CITATION: Syrowik v. Wheeler, 2021 ONSC 718
COURT FILE NO.: 375/18
SUPERIOR COURT OF JUSTICE – ONTARIO
RE: David & Ursula Syrowik, Applicants
Stella Wheeler & Sheila Diaz, Respondents
BEFORE: George J.
COUNSEL: Analee Baroudi for the Applicants
David Sanders for the Respondents
HEARD: In writing
DATE: January 29, 2021
 On December 18, 2021 I dismissed this Application. The Respondents now seek their costs on a full indemnity basis in the amount of $39,945.14 (inclusive of HST), and disbursements in the amount of $1200.24 (inclusive of HST).
 In support they rely on my comments in the Reasons for Decision and those of Hockin J. who, from the bench, on November 29, 2019, described this proceeding as a “luxury”. Indeed it is. The Respondents characterize this matter as, although trivial, ‘law intensive’ and take the position that some of the Applicants litigation decisions needlessly elevated costs (i.e. retaining an expert when such evidence was unnecessary). Para. (d) of their written cost submissions puts it this way:
It is respectfully submitted that one cannot find a case where the issues were less important: it was a few inches on a fence that blocked a few inches of the sunset for only a small part of the year. These were not important to the court, nor to the Respondents, nor to the municipality. They were important only to the Applicants…
 I couldn’t agree more. The tone, tenor, and substance of the Applicants posture in this litigation (as it relates to the Diaz fence) smacks of, as Respondent counsel put it, “self-centered obsessiveness”. Meaning, the Applicants must reimburse the Respondents for their costs. The question is, how much?
 The Applicants, remarkably in my view, seek their costs in the amount of
$19,881.19 inclusive of HST and disbursements, focussing on the Respondent’s removal of the Wheeler fence (which did encroach on the Applicants property) only after the Application was commenced. Applicant counsel also devoted some time in her written submissions to, in my view,
reiterate the positions she took at the hearing of the Application. For instance, she argues that the Respondents should recover nothing for the period beginning January 1, 2019 and ending December 18, 2020, writing this at para. 6:

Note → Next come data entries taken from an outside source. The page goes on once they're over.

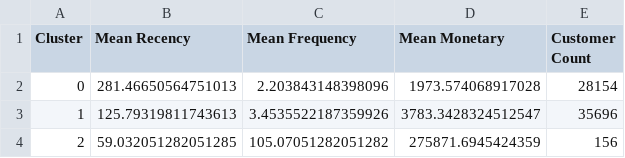
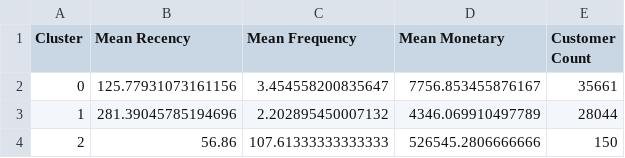
Before and after one commit to tuthanh944/Bi_project, a CSV file: kmeans/data/cluster_summary.csv, drawn as a sheet.

```diff
--- a/kmeans/data/cluster_summary.csv
+++ b/kmeans/data/cluster_summary.csv
@@ -1,4 +1,4 @@
 Cluster,Mean Recency,Mean Frequency,Mean Monetary,Customer Count
-0,281.46650564751013,2.203843148398096,1973.574068917028,28154
-1,125.79319811743613,3.4535522187359926,3783.3428324512547,35696
-2,59.032051282051285,105.07051282051282,275871.6945424359,156
+0,125.77931073161156,3.454558200835647,7756.853455876167,35661
+1,281.39045785194696,2.202895450007132,4346.069910497789,28044
+2,56.86,107.61333333333333,526545.2806666666,150
```
Also changed, not shown: randomforest/churn_details.csv, 12 other files.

[N]o costs should be awarded from January 1, 2019 until the date the decision was rendered on December 18, 2020. The basis for this request is that the Court in its discretion found that it could not exercise its discretion under s. 440 of the Municipal Act absent a finding of unreasonable conduct or bad faith on the part of the Municipality in deciding not to exercise its discretion.
 She goes on to indicate that no court has ever held as such and that, as a result, “it would be unfair to impose costs [against the Applicants] in these circumstances”.
 I am not certain that I entirely grasp this argument. Irrespective of any
disagreement counsel and I might have on the interpretation, meaning and import of s. 440 (which is precisely why litigants argue points of law in the first place and ask courts to weigh in and decide), it cannot be reasonably disputed that the Applicants sought discretionary relief and that I chose not to exercise my discretion in their favour. While I respect Applicant counsel’s reading and interpretation of my reasons, it must be noted that what I clearly rejected was the idea that a ratepayer has a right to relief (as opposed to the independent right to seek what is in effect injunctive relief). Again, these are two very different things, and is an issue that was argued fully and which I resolved in favour of the Respondents.
 For me to have concluded as the Applicants wanted would have rendered irrelevant any consideration beyond the mere contravention of the by-law, which is clearly not the state of the law. Let me put it another way: In this case the municipality (the very entity that created the by-law in question), for articulable and cogent reasons, chose not to enforce it. That, in my view, in the particular circumstances of this case weighed against exercising my discretion to, in effect, stand in the municipality’s stead and take action. Meaning, there is no basis upon which to deny the Respondents their costs for this period, and there is certainly no basis upon which to
award costs to the Applicants.
 Having said that, the Applicants did initially seek the removal of the Wheeler fence – which did encroach on their property – and the Respondents only removed it after this Application was commenced, which means a costs award should reflect this limited measure of success. I say limited as without question the predominant issue in this litigation, and the only one before me, was what to do with the Diaz fence.
 I find that, in all the circumstances and having regard to the factors set out in r.57.01, a fair and reasonable amount for the Respondents to recover is $25,000.00 inclusive of HST
and disbursements, which is what the Applicants are ordered to pay.
Date: January 29, 2021 Justice
Jonathon C. George